Both cervical vagosympathetic trunks were exposed by dissections. A pair of Teflon-coated silver wires (0.1-mm diameter) was inserted into the cervical vagosympathetic trunks for stimulation. Vagosympathetic stimulation was performed by applying high-frequency electrical stimulation (20 Hz, 0.1 ms duration, square waves, 0.6 to 8.0 V) to each of the vagosympathetic trunk via a stimulator (Grass-S88, Astro-Med; West Warwick, Rhode Island). A right thoracotomy at the 4th intercostal space was performed to expose the fat pad containing the anterior right GP (ARGP) situated between the caudal end of the sinoatrial (SA) node and the right superior pulmonary vein (RSPV)–atrial junction (10) (Fig. 1A).The inferior right GP (IRGP) located at the junction of the inferior vena cava and both atria was visualized by gently reflecting the inferior vena cava. A left thoracotomy at the 4th intercostal space was used to expose the superior left GP (SLGP) located adjacent to the left superior pulmonary vein (LSPV)–atrial junction between the left atrial appendage and left pulmonary artery (10) (Fig. 1B).
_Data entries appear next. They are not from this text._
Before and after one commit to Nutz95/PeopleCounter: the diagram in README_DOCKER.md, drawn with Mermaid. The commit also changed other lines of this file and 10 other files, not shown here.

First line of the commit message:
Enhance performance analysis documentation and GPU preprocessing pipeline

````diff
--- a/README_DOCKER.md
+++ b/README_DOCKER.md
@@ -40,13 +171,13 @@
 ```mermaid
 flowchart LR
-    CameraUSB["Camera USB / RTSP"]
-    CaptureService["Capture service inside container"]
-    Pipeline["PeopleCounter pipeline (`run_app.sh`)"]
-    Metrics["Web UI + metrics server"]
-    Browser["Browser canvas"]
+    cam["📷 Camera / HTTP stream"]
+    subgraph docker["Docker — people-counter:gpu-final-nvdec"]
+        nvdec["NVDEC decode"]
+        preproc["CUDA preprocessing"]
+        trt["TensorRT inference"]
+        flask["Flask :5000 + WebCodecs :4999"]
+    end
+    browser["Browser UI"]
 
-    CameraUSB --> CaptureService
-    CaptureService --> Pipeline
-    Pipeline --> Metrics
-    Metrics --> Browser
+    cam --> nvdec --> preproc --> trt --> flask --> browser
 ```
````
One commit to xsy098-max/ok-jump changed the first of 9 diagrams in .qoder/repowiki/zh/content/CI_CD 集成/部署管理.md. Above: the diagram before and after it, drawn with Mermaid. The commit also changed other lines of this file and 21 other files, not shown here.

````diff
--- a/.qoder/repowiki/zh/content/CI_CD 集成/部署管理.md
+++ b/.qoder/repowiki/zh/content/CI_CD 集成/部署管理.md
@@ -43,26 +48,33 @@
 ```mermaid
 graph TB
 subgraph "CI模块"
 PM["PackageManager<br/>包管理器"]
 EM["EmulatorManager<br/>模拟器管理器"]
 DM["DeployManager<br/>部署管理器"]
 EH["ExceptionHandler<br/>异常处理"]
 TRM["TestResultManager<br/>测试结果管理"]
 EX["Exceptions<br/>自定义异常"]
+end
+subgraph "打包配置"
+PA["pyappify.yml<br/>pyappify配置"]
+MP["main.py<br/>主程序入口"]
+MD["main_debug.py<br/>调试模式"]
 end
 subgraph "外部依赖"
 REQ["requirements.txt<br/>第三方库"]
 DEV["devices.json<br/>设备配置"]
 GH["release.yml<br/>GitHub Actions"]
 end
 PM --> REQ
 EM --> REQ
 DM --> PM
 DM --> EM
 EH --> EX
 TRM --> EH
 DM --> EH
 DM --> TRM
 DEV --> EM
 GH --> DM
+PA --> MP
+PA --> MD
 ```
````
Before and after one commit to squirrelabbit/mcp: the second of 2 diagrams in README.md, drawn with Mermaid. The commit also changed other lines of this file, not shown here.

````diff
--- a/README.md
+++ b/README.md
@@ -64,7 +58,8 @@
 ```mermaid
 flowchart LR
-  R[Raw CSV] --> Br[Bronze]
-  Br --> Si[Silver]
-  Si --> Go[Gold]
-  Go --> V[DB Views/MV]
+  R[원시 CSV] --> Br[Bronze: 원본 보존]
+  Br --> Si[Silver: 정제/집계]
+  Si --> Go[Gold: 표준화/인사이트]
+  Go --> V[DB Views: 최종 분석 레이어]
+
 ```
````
The GP were identified by applying high-frequency stimulation using a bipolar electrode probe (AtriCure, West Chester, Ohio) through a Grass stimulator as described above. The effects of vagosympathetic stimulation at various voltage levels on the sinus rate (SR) were determined as well as the averaged ventricular rate (VR) during induced AF. The average SR at each stimulation level was determined by averaging the last 10 sinus cycle lengths. The AF was induced and maintained by rapid atrial pacing (600 to 800 beats/min). During induced AF, the average VR was determined from the ventricular cycle lengths over the last 20 beats at each stimulation level.
To determine the interactions between extrinsic and intrinsic cardiac ANS, the SLGP, ARGP, and IRGP were ablated sequentially using the stimulation/ablation device (radiofrequency current at 460 kHz; <32.5 W; AtriCure, West Chester, Ohio). The voltages reported in this study were the delivered voltages across the catheter electrode. Completeness of GP ablation was verified by eliminating the responses (slowing of SR and VR) induced by applying maximal voltage to the GP so that positive responses were attained at much lower voltages before ablation. Identical vagosympathetic stimulation protocols as described above were applied to each vagosympathetic trunk before and after ablation of each GP.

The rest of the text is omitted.